Third. “Is there any discriminating or additional customs duty imposed upon merchandise, whether of American or foreign origin, entering the open ports of China in vessels of the United States, which is not imposed upon the like goods entering these ports in Chinese vessels or in vessels of any foreign power?”

No. Vessels, persons, and goods in China are both, in law and practice, treated equally. No favors or disfavors are shown to any one or to anything. Nor do I see how any discriminations could arise under the favored-nation clause, found, I believe, in all the treaties, so far as foreign nationalities are concerned. China might make discriminations in favor of her own vessels, her own goods, and her own people; but as yet she has not done it. Of course, I speak as before intimated, only so far as relates to the imperial customs. What may be the practice in the local customs, which still have control over a large portion of the old junk trade, no one can know.
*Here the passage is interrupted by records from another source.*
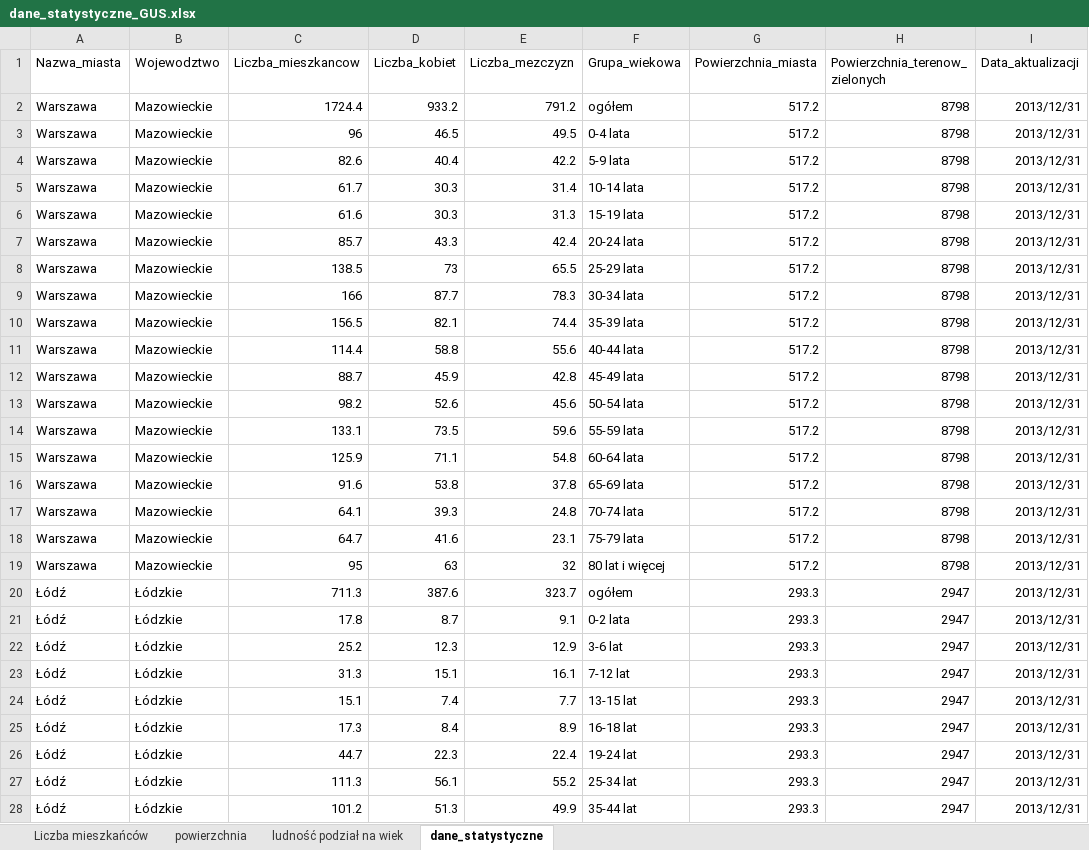
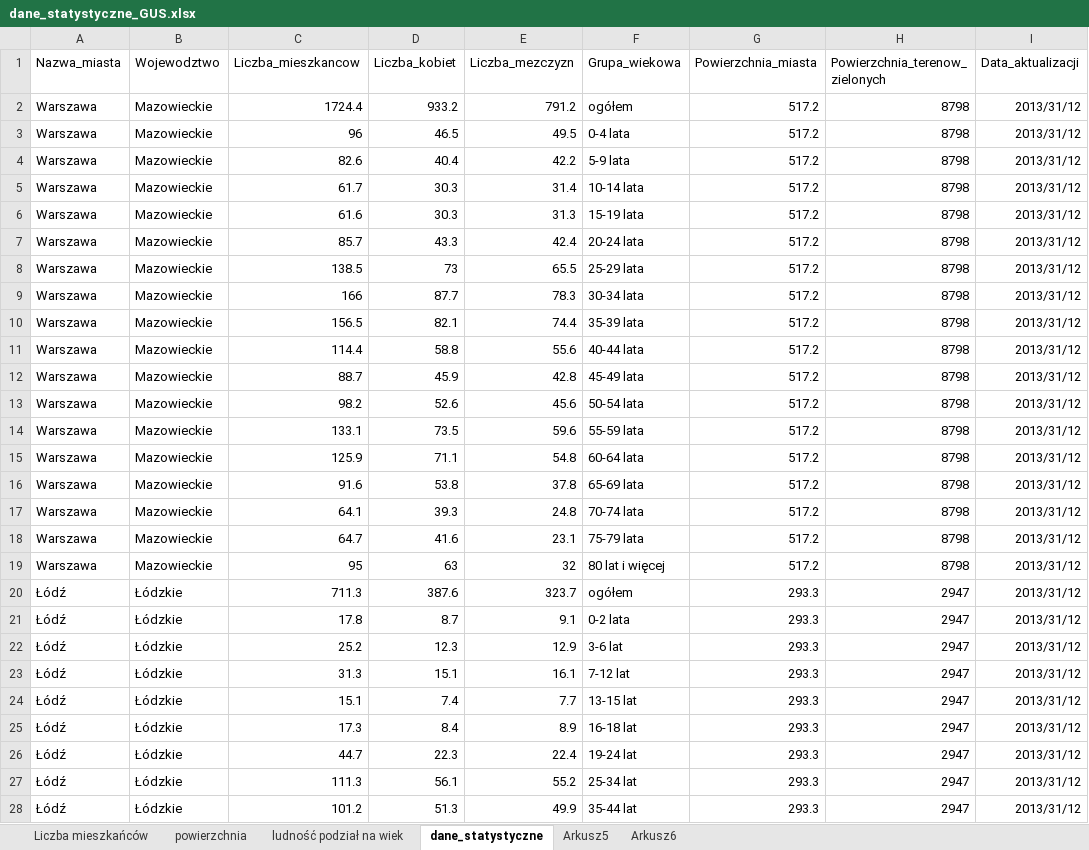
Before and after one commit to Magda079/gitrepo, an Excel workbook: bazy/gus/dane_statystyczne_GUS.xlsx, sheet dane_statystyczne, drawn as a sheet; only a part is shown; values as stored, in another font and other column widths than the file's, no borders; the diff covers the shown part only; the diff names each change by its address in the sheet, - before the commit and + after, or states it on an @@ line.

```diff
--- a/bazy/gus/dane_statystyczne_GUS.xlsx (sheet dane_statystyczne)
+++ b/bazy/gus/dane_statystyczne_GUS.xlsx (sheet dane_statystyczne)
+sheet tab: Arkusz5
+sheet tab: Arkusz6
-I2:I28 (Data_aktualizacji): 2013/12/31
+I2:I28 (Data_aktualizacji): 2013/31/12
```
Also changed, not shown: 78 edited cells elsewhere in this sheet, 5 other files.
But so far as this port is concerned, I doubt whether any discriminations exist.

I have, &c.,

[Inclosure 2 in No. 59.]

Mr. Lincoln to Mr. Angell.

No. 65.]

Sir: I have the honor to acknowledge the receipt of your dispatch No. 4, of the 22d ultimo.

In reply I have to say that during my administration of this office I have never known of an instance at this port wherein higher tonnage dues have been exacted from merchant vessels of the United States than are prescribed by the treaty of 1858 (article 16), or than are paid by merchant vessels of other foreign countries. The same remark applies to duties on imports and exports in foreign craft.

I cannot state positively whether the tonnage dues exacted from native merchant sailing-vessels are the same or not, as it is impossible to obtain reliable information from the authorities at the native custom-house, where all such craft enter and pay dues and duties. It is, however, firmly believed by foreigners that the tonnage dues on native craft and duties on goods imported in them are at least 30 per cent. less than on foreign vessels and their cargoes. This remark does not, however, apply to the Chinese Merchants’ Steam Navigation Company’s steamers as they enter and pay dues and duties at the foreign customs.

[Page 213]

I regret that I do not clearly comprehend your meaning as to “what answer to these inquiries will describe not only the law, but also the practice of the authorities, &c.” The foregoing, I think, is as descriptive of the practice at this port as I am at present able to give.

I have &c.